Among the lines of the records, please find those that contain the word "York" and copy them.
=== Section Start ===
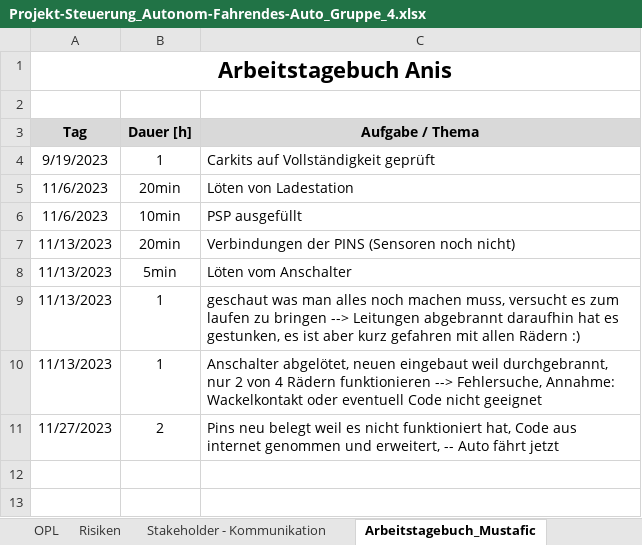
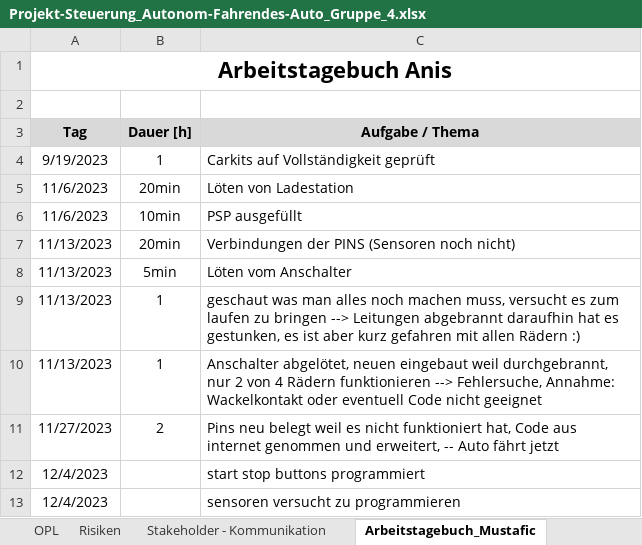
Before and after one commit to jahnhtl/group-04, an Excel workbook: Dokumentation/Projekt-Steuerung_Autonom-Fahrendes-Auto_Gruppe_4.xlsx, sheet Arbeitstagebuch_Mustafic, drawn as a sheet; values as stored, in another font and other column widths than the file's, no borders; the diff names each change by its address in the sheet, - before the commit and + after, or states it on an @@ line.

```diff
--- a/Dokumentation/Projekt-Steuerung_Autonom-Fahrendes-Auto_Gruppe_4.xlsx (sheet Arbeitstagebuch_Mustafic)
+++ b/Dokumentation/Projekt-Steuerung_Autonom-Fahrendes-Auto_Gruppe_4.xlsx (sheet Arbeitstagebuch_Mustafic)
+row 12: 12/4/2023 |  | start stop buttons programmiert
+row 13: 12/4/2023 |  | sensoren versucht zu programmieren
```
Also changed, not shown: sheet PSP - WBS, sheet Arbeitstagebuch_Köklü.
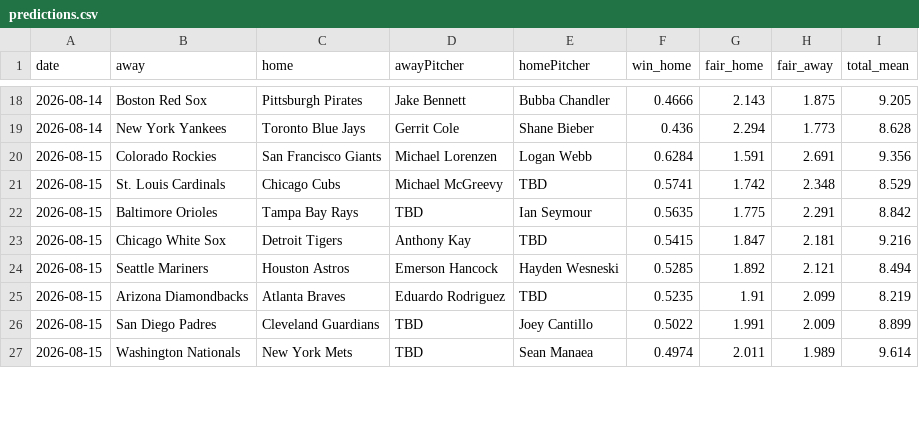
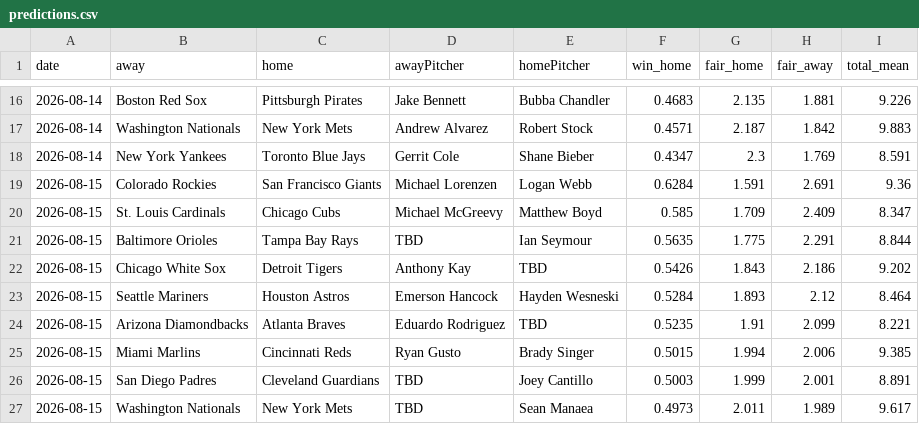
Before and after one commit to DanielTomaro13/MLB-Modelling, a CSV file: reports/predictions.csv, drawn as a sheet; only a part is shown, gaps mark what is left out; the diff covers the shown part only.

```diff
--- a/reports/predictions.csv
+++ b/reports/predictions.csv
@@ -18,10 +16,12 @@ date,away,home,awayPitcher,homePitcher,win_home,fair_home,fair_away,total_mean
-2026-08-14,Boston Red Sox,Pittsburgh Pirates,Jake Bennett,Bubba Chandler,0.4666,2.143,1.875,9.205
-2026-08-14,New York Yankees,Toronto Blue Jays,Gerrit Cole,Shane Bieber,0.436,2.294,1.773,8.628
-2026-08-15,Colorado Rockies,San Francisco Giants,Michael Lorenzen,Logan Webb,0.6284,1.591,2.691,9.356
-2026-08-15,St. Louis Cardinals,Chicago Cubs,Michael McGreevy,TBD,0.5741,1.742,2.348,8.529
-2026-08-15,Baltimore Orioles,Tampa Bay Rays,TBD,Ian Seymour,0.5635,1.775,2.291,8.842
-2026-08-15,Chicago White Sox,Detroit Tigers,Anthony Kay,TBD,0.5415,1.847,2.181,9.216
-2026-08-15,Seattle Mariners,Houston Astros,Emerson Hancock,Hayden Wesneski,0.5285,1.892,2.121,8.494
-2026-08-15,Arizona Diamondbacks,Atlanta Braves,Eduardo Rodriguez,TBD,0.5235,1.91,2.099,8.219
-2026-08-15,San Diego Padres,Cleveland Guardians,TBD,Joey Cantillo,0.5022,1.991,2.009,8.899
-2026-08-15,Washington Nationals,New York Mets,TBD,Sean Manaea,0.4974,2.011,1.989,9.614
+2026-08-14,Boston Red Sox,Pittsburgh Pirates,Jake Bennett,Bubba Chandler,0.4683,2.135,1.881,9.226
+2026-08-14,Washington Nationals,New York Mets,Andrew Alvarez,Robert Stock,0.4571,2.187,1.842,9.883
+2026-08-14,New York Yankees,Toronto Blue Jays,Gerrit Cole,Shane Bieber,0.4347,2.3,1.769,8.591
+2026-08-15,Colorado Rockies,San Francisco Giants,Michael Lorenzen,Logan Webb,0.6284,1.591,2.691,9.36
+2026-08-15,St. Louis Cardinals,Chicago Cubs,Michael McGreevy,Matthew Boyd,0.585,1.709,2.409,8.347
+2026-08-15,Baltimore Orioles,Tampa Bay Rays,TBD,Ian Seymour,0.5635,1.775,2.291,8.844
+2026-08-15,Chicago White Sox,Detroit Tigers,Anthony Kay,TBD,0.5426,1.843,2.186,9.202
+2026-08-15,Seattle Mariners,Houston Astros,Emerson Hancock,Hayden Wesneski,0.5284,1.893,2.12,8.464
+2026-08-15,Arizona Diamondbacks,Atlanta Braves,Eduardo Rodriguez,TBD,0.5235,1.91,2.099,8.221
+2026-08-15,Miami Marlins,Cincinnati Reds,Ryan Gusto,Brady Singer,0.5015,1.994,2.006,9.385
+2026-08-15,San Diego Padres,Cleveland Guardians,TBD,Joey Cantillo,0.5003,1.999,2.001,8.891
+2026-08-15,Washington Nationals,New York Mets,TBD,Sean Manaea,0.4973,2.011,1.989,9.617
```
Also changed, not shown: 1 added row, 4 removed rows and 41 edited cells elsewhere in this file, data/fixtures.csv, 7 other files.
=== Section End ===
=== Section Start ===
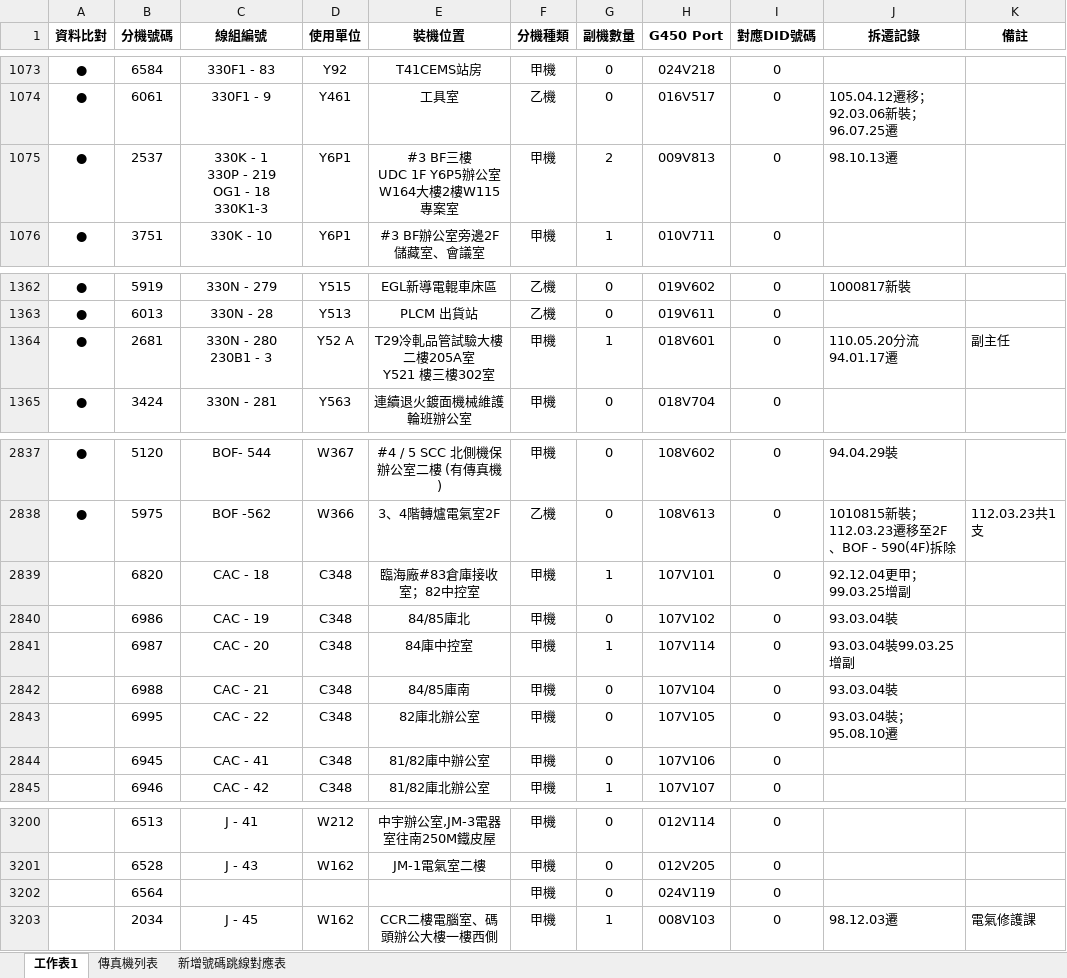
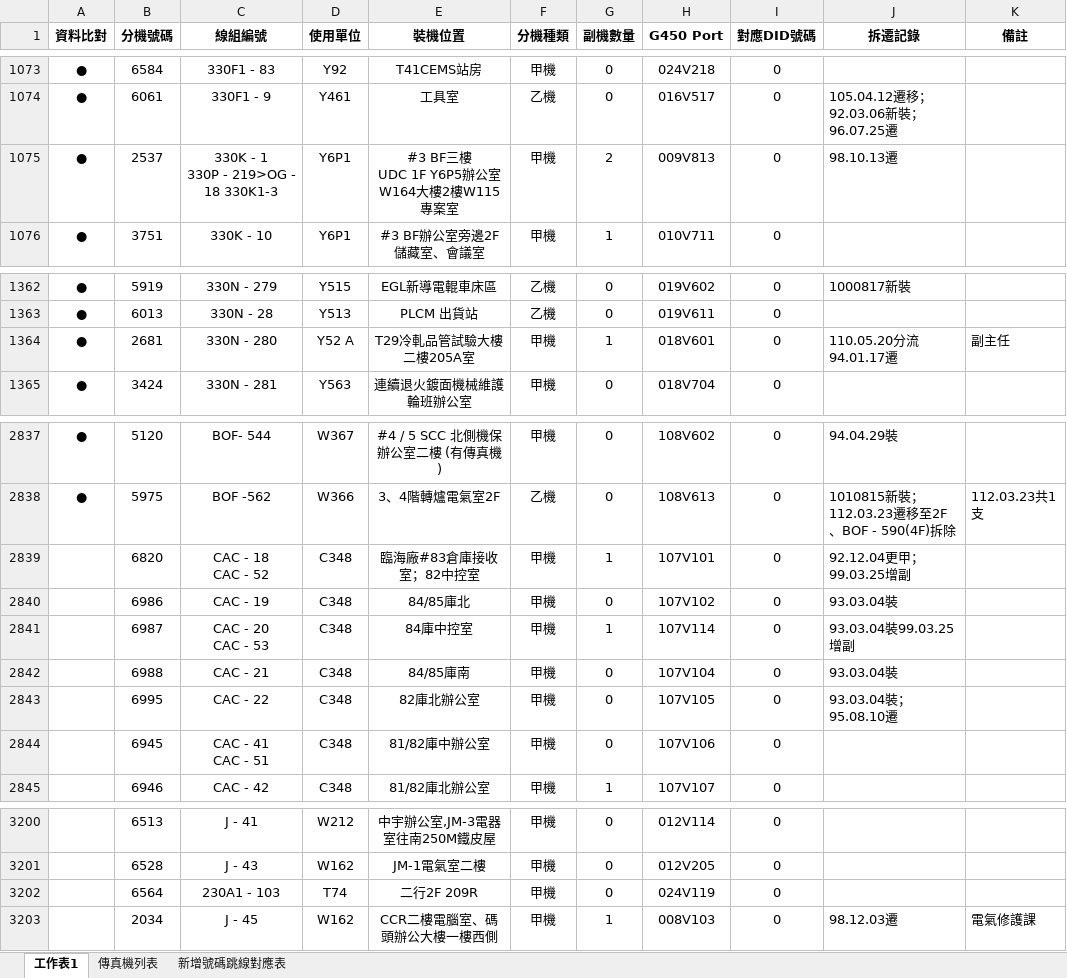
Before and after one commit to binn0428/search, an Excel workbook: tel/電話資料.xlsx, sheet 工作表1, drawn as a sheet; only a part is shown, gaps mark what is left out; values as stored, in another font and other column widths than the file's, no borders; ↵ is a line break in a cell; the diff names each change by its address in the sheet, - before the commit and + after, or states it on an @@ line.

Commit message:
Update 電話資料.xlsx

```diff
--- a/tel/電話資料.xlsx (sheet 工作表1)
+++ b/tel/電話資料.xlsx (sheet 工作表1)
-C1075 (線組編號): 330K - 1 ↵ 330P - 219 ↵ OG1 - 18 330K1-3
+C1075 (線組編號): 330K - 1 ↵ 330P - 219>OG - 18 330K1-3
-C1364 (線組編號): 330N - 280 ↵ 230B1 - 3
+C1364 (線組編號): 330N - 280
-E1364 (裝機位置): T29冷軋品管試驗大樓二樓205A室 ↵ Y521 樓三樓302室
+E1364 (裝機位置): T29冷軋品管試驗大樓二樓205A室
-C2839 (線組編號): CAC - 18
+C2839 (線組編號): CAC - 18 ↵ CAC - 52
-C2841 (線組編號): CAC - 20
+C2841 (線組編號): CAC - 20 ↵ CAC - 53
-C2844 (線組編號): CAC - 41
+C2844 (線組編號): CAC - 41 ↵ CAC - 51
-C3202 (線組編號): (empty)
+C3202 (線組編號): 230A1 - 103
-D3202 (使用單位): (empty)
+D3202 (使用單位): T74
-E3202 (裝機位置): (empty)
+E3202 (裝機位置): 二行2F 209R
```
=== Section End ===
◆ **RESPONSE**:
-2026-08-14,New York Yankees,Toronto Blue Jays,Gerrit Cole,Shane Bieber,0.436,2.294,1.773,8.628
-2026-08-15,Washington Nationals,New York Mets,TBD,Sean Manaea,0.4974,2.011,1.989,9.614
+2026-08-14,Washington Nationals,New York Mets,Andrew Alvarez,Robert Stock,0.4571,2.187,1.842,9.883
+2026-08-14,New York Yankees,Toronto Blue Jays,Gerrit Cole,Shane Bieber,0.4347,2.3,1.769,8.591
+2026-08-15,Washington Nationals,New York Mets,TBD,Sean Manaea,0.4973,2.011,1.989,9.617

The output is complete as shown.